London Riots 2011: Violence Caught on Surveillance Cameras

Police post suspects' shots from surveillance cameras on Flickr.

ByABC News
August 10, 2011, 2:12 PM

Aug. 11, 2011 — -- British police, trying to catch instigators of the London riots, fought back with technology: They posted alleged rioters' photos on their Flickr Photostream.

It wasn't hard to get the pictures. The London area is reported to have 8,000 surveillance cameras watching the streets, although authorities will not confirm the number. People in the United Kingdom are believed to be the most watched in the world. By one estimate, there is one Closed Circuit Television (CCTV) camera for every 14 citizens, so police have countless images from the riots.

"Picture by picture, these criminals are being identified and arrested, and we will not let any phony concerns about human rights get in the way of the publication of these pictures and arrest of these individuals," said Prime Minister David Cameron.

Cameron also said today he would look into whether authorities could limit the use of BlackBerry Messenger, Facebook and Twitter to organize unlawful protests. Police have been forced to concede they had missed messages sent via smartphones after the violence began. He said authorities would investigate "whether it would be right to stop people communicating via these websites and services when we know they are plotting violence, disorder and criminality."

Police invited the public to call if they recognized suspected rioters whose images were posted publicly. Captions on them were cryptic: "A female wearing a vest top who has just carried items from Richer Sounds," or, "A male with grey hooded top and black body warmer about to enter Cash Plus in Thornton Heath."

Facial Recognition

Asking for public help was just one extra step. Face-recognition technology is now inexpensive and widespread, and police could easily use it to match alleged looters' pictures with party photos they might have posted on Facebook or

"A lot of these youths are wearing scarves to hide their faces but we're not just reliant on that," Martin Lazell, chairman of the Public CCTV Managers Association in London, said to the Christian Science Monitor. "We can identify people on how they walk, their height, their clothes, shoes, all manner of things."

The possibility of mass unmasking has divided Britons and Americans alike. Many people, angered at the violence, are anxious to see the perpetrators caught. Others say the technology is only as good as the people who use it, and innocent people could be caught in legal nightmares.

On the website Hacker News, people were invited: "Help work out how to do facial recognition on the police photos."

A user replied, "Please do not do this. It compromises people's right to privacy and will artificially incriminate people who may not be participating but are bystanding or trying to get home."

Such arguments will rage as London police pursue one of the largest investigations in recent years.

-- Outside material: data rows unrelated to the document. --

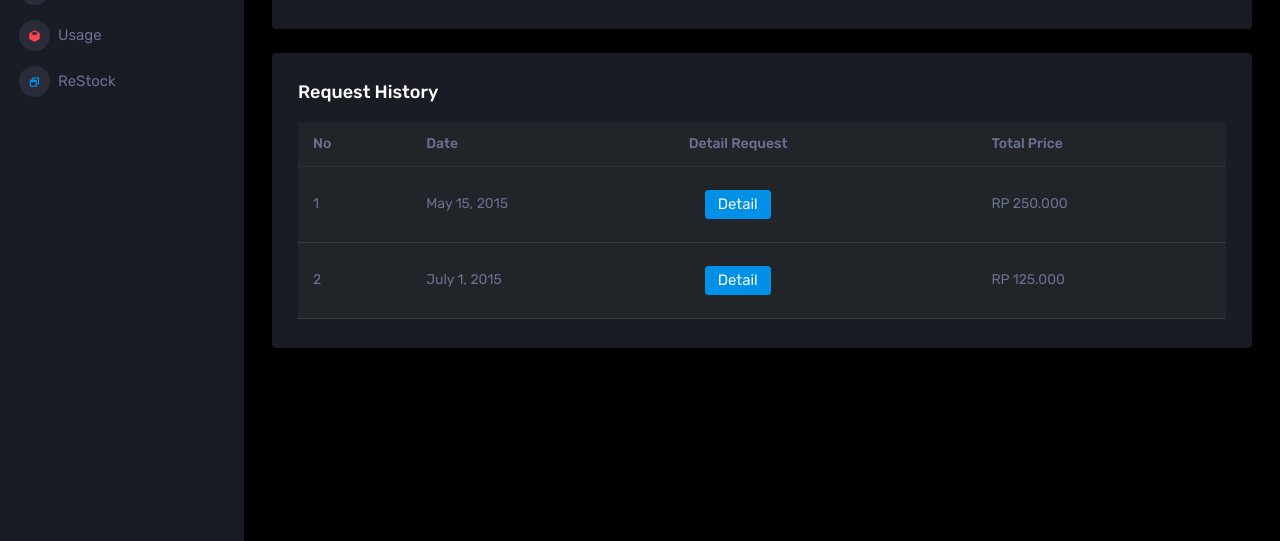
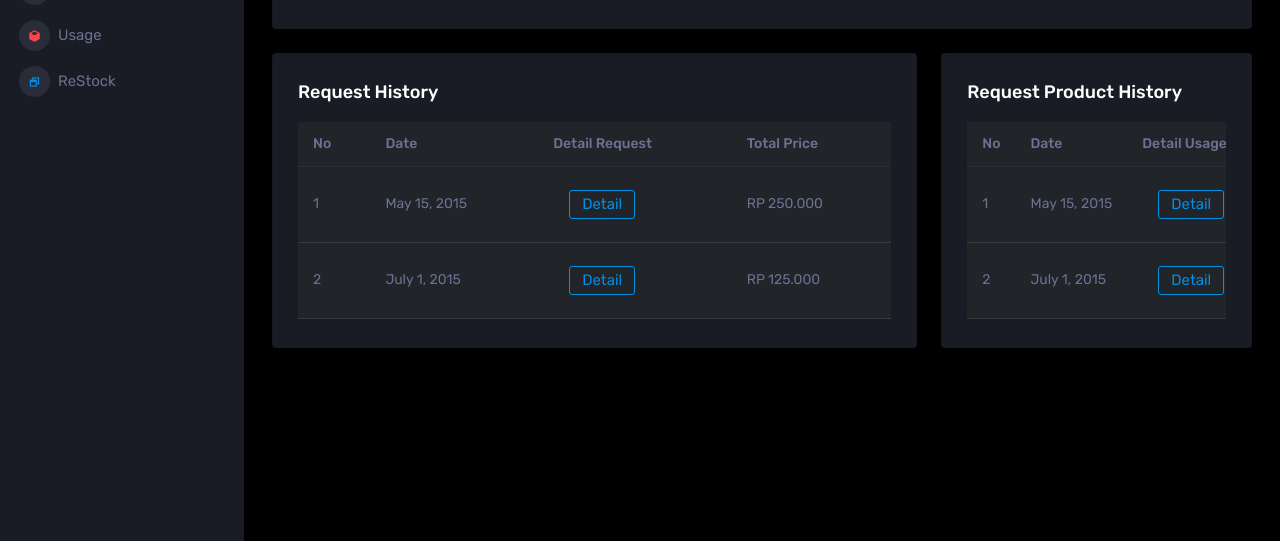
Before and after one commit to Dafanurfiat/RPL-ProjectAkhir, a PHP site: page /indexkoki.php in a window 1280 px wide. Shown: the part 283-824 px from the top of the page. Run offline with PHP 8.4, Linux system fonts and the light colour scheme; the visitor is signed in with stand-in values (Sample User, id 1); data that the repository does not hold is empty.

Commit message:
penambahan pages

```diff
--- a/index.php
+++ b/index.php
@@ -333,7 +333,7 @@ if ($result) {
                             <td> May 15, 2015 </td>
                             <td>
                             <a class="nav-link" href="../template/pages/order/orderdetail.php">
-                                <button type="button" class="btn btn-primary btn-icon-text"> Detail </button>
+                                <button type="button" class="btn btn-outline-primary btn-icon-text"> Detail </button>
                               </a>
                             </td>
                             <td> RP 250.000 </td>
@@ -343,7 +343,7 @@ if ($result) {
                             <td> July 1, 2015 </td>
                             <td>
                             <a class="nav-link" href="../template/pages/order/orderdetail.php">
-                                <button type="button" class="btn btn-primary btn-icon-text"> Detail </button>
+                                <button type="button" class="btn btn-outline-primary btn-icon-text"> Detail </button>
                               </a>
                             </td>
                             <td> RP 125.000 </td>
--- a/indexkoki.php
+++ b/indexkoki.php
@@ -207,7 +207,6 @@ if (!isset($_SESSION['username'])) {
                           </tr>
                         </thead>
                         <tbody>
-
                                                   <?php
                           $query = "SELECT * FROM `stok-barang` ORDER BY id ASC";;
                           $result = mysqli_query($conn, $query);
@@ -251,7 +250,7 @@ if ($result) {
                   </div>
                 </div>
               </div>
-              <div class="col-lg-12 grid-margin stretch-card">
+              <div class="col-lg-8 grid-margin stretch-card">
                 <div class="card">
                   <div class="card-body">
                     <h4 class="card-title">Request History</h4>
@@ -271,7 +270,7 @@ if ($result) {
                             <td> May 15, 2015 </td>
                             <td>
                             <a class="nav-link" href="pages/koki/requestdetail.php">
-                                <button type="button" class="btn btn-primary btn-icon-text"> Detail </button>
+                                <button type="button" class="btn btn-outline-primary btn-icon-text"> Detail </button>
                               </a>
                             </td>
                             <td> RP 250.000 </td>
@@ -281,10 +280,48 @@ if ($result) {
                             <td> July 1, 2015 </td>
                             <td>
                             <a class="nav-link" href="pages/koki/requestdetail.php">
-                                <button type="button" class="btn btn-primary btn-icon-text"> Detail </button>
+                                <button type="button" class="btn btn-outline-primary btn-icon-text"> Detail </button>
                               </a>
                             </td>
                             <td> RP 125.000 </td>
+                          </tr>
+                        </tbody>
+                      </table>
+                    </div>
+                  </div>
+                </div>
+              </div>
+              <div class="col-lg-4 grid-margin stretch-card">
+                <div class="card">
+                  <div class="card-body">
+                    <h4 class="card-title">Request Product History</h4>
+                    <div class="table-responsive">
+                      <table class="table table-dark">
+                        <thead>
+                          <tr>
+                            <th> No </th>
+                            <th> Date </th>
+                            <th> Detail Usage Product </th>
+                          </tr>
+                        </thead>
+                        <tbody>
+                          <tr>
+                            <td> 1 </td>
+                            <td> May 15, 2015 </td>
+                            <td>
+                            <a class="nav-link" href="pages/koki/detailusageproduct.php">
+                                <button type="button" class="btn btn-outline-primary btn-icon-text"> Detail </button>
+                              </a>
+                            </td>
+                          </tr>
+                          <tr>
+                            <td> 2 </td>
+                            <td> July 1, 2015 </td>
+                            <td>
+                            <a class="nav-link" href="pages/koki/detailusageproduct.php">
+                                <button type="button" class="btn btn-outline-primary btn-icon-text"> Detail </button>
+                              </a>
+                            </td>
                           </tr>
                         </tbody>
                       </table>
```
Lines whose indentation alone changed are shown as unchanged.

"If there was ever a need for an evidence-based approach to a social problem, this is it," said Simon Davies, head of a London group called Privacy International. "When Parliament meets to discuss the riots, it should demand evidence to back up any claim of blame, and it should institute a rigorous process to ensure that any response is justified, lawful, viable and fair."